▸ TASK DETAILS: Would you filter the listing below so that only lines with the word "sheet" remain?

------

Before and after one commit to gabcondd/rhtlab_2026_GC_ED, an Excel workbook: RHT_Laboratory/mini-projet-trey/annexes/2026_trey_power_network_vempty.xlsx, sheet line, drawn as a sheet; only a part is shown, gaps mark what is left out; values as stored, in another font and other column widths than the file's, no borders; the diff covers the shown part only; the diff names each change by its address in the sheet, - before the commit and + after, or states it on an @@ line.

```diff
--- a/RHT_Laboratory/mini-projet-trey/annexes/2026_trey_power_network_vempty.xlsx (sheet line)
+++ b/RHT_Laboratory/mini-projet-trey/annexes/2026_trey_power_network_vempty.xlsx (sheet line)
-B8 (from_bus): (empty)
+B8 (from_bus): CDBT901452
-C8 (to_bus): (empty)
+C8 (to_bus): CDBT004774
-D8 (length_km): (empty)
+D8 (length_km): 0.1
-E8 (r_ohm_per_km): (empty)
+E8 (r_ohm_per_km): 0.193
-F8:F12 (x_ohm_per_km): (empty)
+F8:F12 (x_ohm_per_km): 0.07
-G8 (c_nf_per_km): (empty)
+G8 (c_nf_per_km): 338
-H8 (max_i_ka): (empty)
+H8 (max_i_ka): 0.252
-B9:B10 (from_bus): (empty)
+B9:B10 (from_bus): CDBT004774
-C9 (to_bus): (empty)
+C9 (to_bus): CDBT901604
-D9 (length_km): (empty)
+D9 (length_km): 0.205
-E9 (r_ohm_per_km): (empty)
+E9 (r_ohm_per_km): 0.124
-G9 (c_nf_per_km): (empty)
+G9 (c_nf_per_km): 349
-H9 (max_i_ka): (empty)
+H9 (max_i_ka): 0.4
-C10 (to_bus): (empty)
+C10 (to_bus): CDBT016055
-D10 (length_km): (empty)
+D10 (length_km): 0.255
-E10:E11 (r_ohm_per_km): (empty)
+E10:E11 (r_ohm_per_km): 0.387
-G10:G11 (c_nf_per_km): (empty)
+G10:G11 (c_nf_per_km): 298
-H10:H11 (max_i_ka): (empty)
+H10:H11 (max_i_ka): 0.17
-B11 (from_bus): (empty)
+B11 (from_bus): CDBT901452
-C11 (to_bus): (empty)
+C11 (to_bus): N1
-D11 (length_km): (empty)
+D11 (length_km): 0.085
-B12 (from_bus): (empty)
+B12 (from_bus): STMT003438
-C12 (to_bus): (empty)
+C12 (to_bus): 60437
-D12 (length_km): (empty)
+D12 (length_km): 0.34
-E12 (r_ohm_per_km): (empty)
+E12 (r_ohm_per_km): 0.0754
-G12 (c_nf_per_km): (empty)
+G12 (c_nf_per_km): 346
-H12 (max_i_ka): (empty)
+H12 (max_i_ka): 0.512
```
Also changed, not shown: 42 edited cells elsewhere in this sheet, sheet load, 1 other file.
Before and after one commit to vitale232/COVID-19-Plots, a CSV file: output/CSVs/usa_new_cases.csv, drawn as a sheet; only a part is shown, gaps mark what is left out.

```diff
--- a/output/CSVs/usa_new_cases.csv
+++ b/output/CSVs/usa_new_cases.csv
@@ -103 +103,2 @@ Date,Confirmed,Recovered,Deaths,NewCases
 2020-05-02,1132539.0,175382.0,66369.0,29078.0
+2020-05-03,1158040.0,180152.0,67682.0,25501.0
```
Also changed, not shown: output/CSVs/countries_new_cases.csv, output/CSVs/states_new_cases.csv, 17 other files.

------

▸ RESULT FOR THIS TASK:
Before and after one commit to gabcondd/rhtlab_2026_GC_ED, an Excel workbook: RHT_Laboratory/mini-projet-trey/annexes/2026_trey_power_network_vempty.xlsx, sheet line, drawn as a sheet; only a part is shown, gaps mark what is left out; values as stored, in another font and other column widths than the file's, no borders; the diff covers the shown part only; the diff names each change by its address in the sheet, - before the commit and + after, or states it on an @@ line.
--- a/RHT_Laboratory/mini-projet-trey/annexes/2026_trey_power_network_vempty.xlsx (sheet line)
+++ b/RHT_Laboratory/mini-projet-trey/annexes/2026_trey_power_network_vempty.xlsx (sheet line)
Also changed, not shown: 42 edited cells elsewhere in this sheet, sheet load, 1 other file.
Before and after one commit to vitale232/COVID-19-Plots, a CSV file: output/CSVs/usa_new_cases.csv, drawn as a sheet; only a part is shown, gaps mark what is left out.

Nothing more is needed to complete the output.